> [SOURCE MATERIAL]:
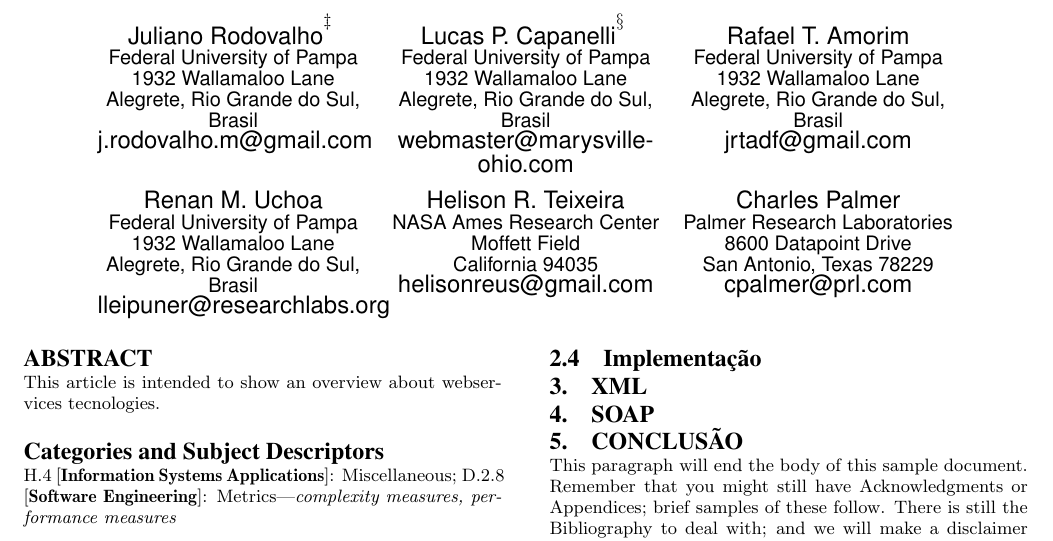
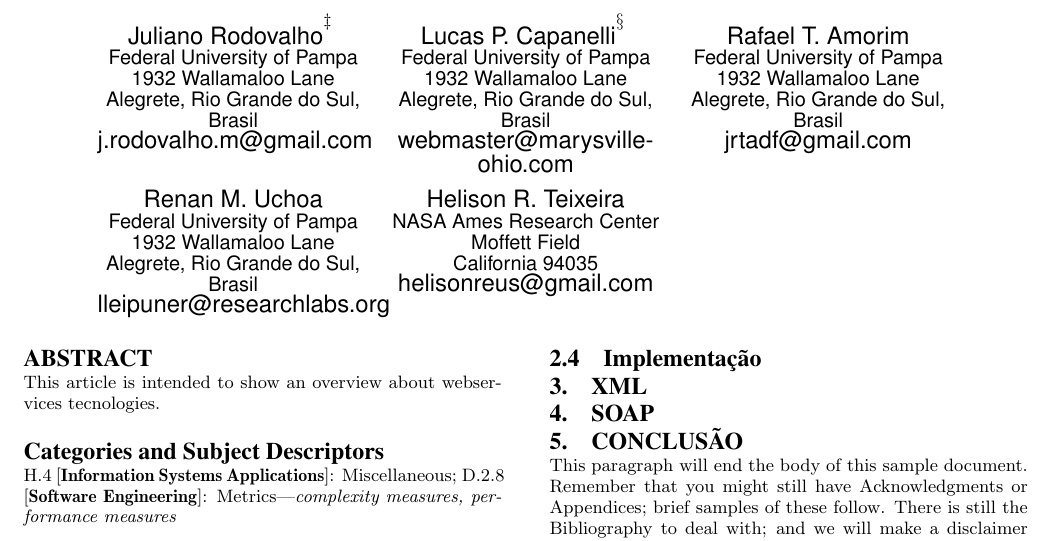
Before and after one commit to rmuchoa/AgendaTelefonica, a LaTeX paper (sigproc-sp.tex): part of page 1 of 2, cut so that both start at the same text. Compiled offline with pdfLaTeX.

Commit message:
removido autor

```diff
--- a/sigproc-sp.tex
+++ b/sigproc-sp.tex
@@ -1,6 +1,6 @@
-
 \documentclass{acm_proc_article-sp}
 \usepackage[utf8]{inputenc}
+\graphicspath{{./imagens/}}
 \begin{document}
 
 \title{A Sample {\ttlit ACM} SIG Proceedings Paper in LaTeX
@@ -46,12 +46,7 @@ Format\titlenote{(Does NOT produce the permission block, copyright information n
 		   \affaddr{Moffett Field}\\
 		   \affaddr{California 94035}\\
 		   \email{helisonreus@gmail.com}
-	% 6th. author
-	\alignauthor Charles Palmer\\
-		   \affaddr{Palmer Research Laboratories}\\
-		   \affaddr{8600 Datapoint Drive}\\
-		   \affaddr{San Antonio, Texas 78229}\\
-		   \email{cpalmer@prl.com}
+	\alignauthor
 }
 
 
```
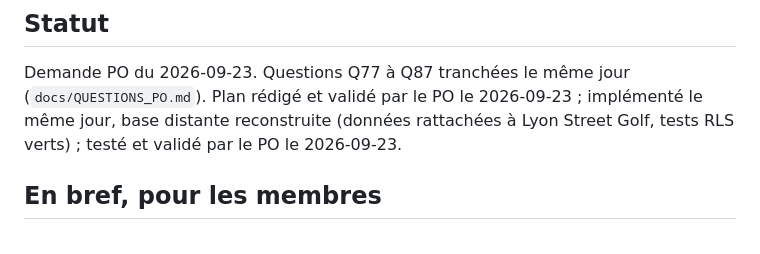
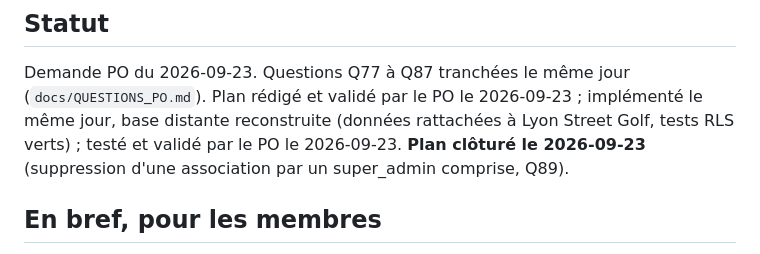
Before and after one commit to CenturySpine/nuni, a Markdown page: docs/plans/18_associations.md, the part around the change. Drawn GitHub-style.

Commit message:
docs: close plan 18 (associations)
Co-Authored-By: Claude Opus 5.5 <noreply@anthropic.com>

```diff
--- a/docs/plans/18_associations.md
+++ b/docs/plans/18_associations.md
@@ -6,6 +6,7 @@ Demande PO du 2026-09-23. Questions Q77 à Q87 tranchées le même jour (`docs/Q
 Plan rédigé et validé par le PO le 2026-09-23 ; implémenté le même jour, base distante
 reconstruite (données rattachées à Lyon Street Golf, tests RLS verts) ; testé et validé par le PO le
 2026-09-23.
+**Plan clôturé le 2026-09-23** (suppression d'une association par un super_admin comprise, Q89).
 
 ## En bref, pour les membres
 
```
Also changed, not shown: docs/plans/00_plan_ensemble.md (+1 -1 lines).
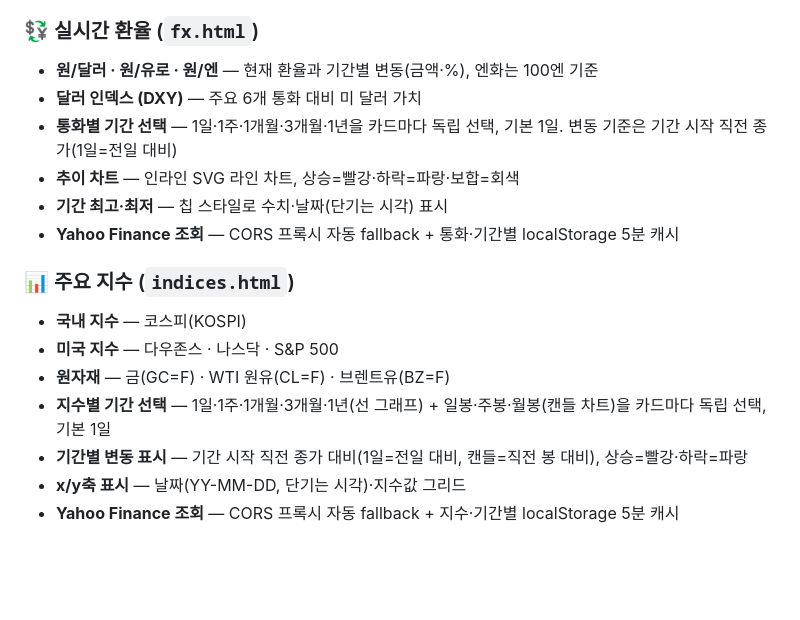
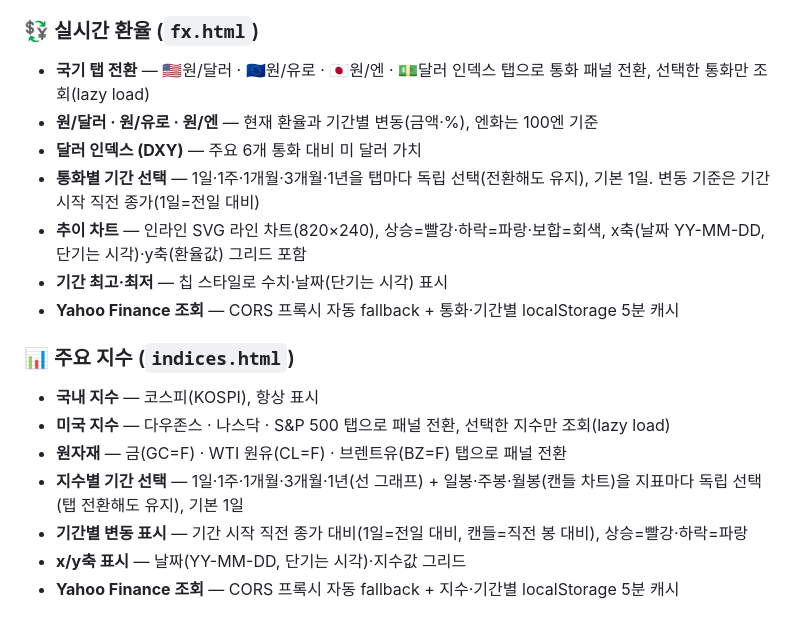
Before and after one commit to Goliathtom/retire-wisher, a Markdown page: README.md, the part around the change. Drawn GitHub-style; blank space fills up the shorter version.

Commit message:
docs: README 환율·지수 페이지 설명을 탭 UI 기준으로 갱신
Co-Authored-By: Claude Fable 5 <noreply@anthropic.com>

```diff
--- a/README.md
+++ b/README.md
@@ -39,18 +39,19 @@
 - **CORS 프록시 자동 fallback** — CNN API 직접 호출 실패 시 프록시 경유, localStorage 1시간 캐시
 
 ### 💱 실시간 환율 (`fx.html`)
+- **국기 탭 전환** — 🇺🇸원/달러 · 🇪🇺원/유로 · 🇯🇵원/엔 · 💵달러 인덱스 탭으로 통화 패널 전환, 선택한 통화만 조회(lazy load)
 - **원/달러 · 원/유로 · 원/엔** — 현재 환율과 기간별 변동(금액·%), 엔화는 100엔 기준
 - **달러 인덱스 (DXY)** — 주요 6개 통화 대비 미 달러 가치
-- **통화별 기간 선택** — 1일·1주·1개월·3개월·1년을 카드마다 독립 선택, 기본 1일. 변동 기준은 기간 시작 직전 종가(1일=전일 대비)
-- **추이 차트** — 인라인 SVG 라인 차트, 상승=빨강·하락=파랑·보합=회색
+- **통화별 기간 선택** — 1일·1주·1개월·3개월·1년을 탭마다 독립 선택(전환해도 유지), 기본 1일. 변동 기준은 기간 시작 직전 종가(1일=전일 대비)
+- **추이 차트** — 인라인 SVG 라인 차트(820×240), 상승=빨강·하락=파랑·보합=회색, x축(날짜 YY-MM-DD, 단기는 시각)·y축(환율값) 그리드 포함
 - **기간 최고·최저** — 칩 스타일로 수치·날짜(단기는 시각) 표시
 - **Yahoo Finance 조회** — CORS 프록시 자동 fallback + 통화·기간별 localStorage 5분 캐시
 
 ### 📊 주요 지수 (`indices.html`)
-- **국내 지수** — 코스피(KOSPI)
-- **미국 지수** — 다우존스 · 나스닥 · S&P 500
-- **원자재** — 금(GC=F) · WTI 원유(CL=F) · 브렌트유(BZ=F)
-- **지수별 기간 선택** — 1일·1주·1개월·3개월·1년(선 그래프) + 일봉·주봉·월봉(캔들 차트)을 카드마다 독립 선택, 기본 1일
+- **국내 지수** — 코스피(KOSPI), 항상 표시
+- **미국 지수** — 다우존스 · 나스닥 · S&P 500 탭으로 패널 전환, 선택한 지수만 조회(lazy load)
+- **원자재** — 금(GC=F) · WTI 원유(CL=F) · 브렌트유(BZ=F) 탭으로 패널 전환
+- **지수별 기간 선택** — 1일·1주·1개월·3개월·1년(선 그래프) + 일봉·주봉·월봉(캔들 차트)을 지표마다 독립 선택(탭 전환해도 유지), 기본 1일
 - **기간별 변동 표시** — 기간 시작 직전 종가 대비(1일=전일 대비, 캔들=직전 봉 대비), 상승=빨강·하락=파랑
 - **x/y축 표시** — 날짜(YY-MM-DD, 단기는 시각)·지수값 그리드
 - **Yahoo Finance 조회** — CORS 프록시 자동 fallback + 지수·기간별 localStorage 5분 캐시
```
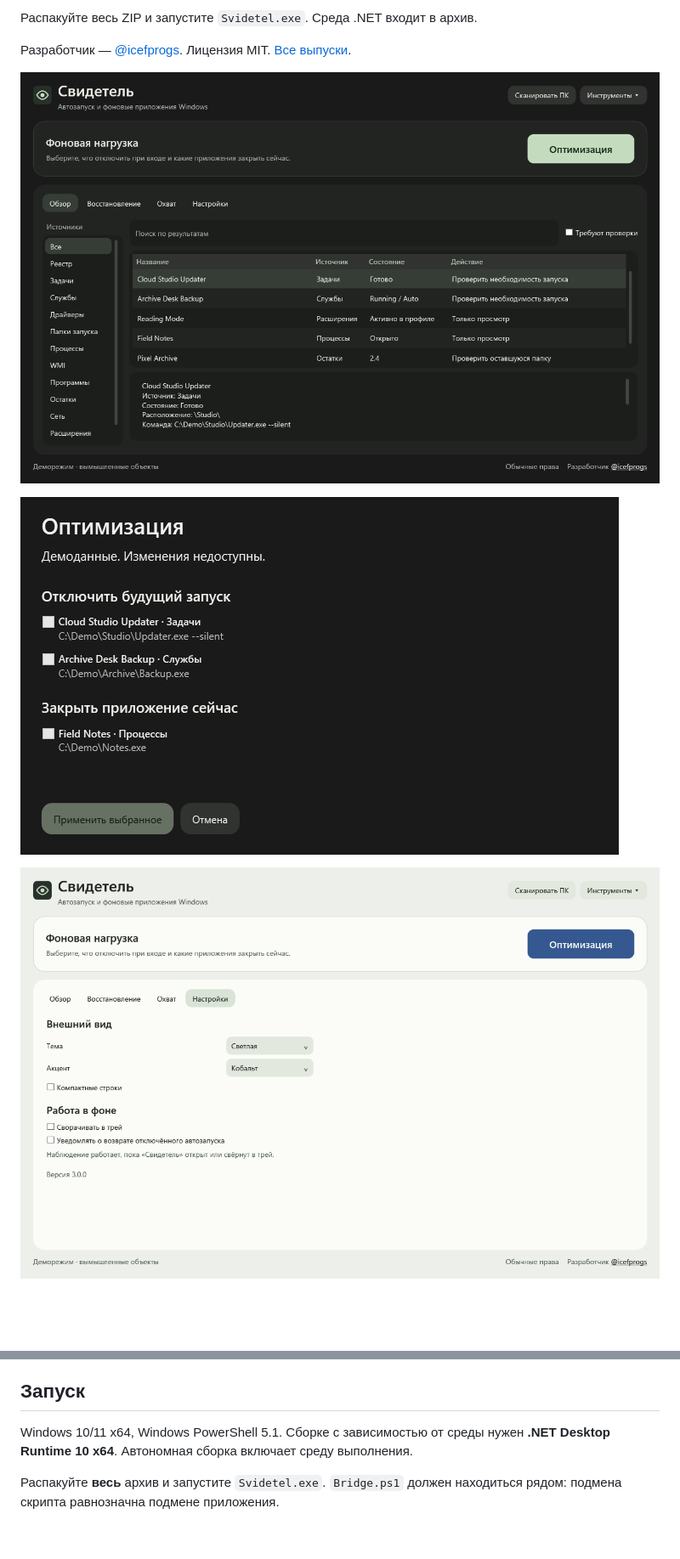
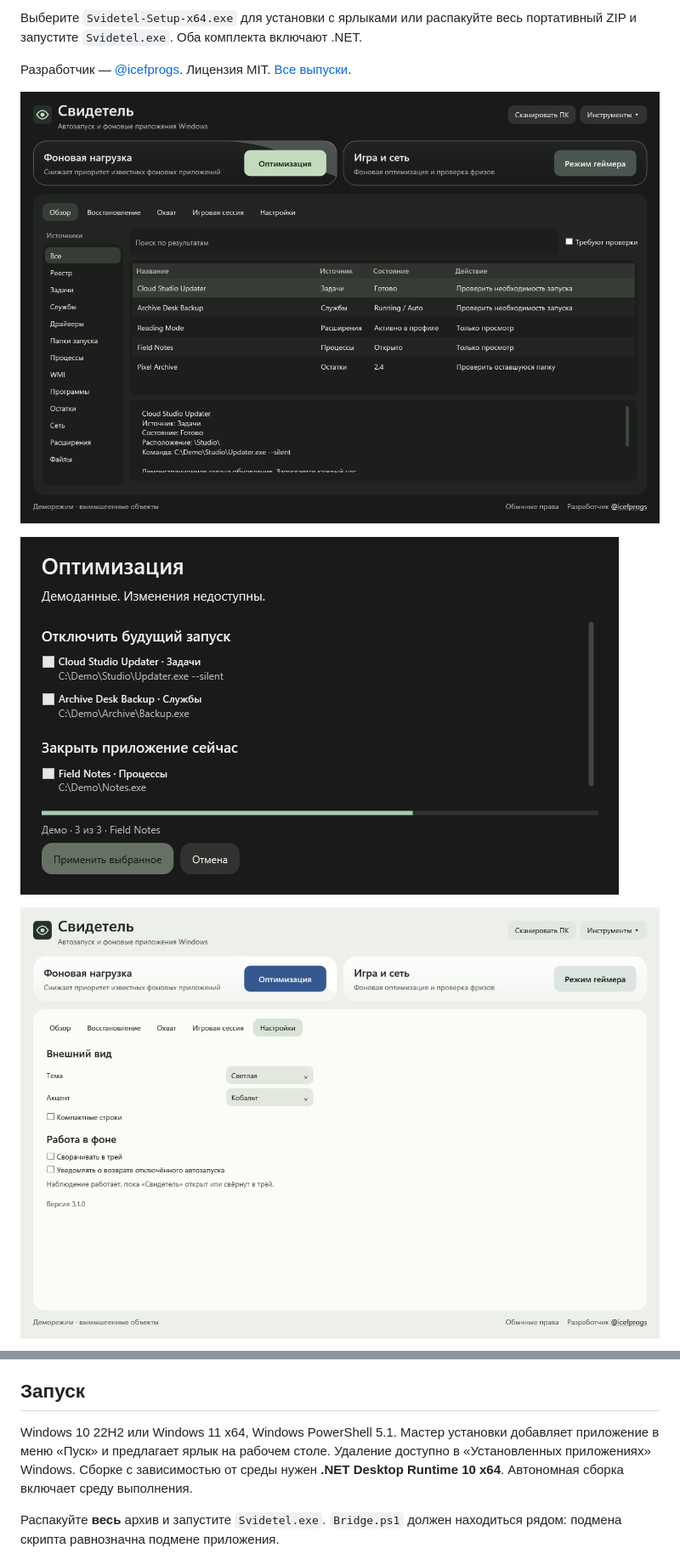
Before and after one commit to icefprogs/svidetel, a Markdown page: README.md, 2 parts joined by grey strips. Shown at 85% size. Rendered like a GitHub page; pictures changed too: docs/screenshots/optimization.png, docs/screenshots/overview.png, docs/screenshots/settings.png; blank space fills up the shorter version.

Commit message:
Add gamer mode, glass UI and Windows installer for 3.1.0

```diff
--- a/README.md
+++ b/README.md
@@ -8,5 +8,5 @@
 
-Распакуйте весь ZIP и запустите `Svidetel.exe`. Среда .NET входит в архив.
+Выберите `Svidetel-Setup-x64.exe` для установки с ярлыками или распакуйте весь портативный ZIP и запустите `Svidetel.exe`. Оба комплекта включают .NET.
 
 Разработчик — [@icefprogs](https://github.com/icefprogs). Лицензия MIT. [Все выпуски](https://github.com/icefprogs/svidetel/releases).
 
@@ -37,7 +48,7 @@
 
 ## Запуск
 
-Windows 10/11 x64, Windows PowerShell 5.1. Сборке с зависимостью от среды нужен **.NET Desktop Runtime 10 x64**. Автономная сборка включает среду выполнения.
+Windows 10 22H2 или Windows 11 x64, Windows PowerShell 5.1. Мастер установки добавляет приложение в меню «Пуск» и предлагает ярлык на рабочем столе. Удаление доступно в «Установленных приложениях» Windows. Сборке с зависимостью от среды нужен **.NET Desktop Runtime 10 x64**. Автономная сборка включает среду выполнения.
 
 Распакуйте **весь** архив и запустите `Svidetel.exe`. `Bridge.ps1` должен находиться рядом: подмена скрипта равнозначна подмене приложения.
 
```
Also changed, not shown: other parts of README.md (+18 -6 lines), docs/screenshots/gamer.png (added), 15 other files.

> [TASK BRIEF]:
Every line in the entries above that mentions the word "affaddr" must be shown.

> [COMPLETED EXERCISE]:
 		   \affaddr{Moffett Field}\\
 		   \affaddr{California 94035}\\
-		   \affaddr{Palmer Research Laboratories}\\
-		   \affaddr{8600 Datapoint Drive}\\
-		   \affaddr{San Antonio, Texas 78229}\\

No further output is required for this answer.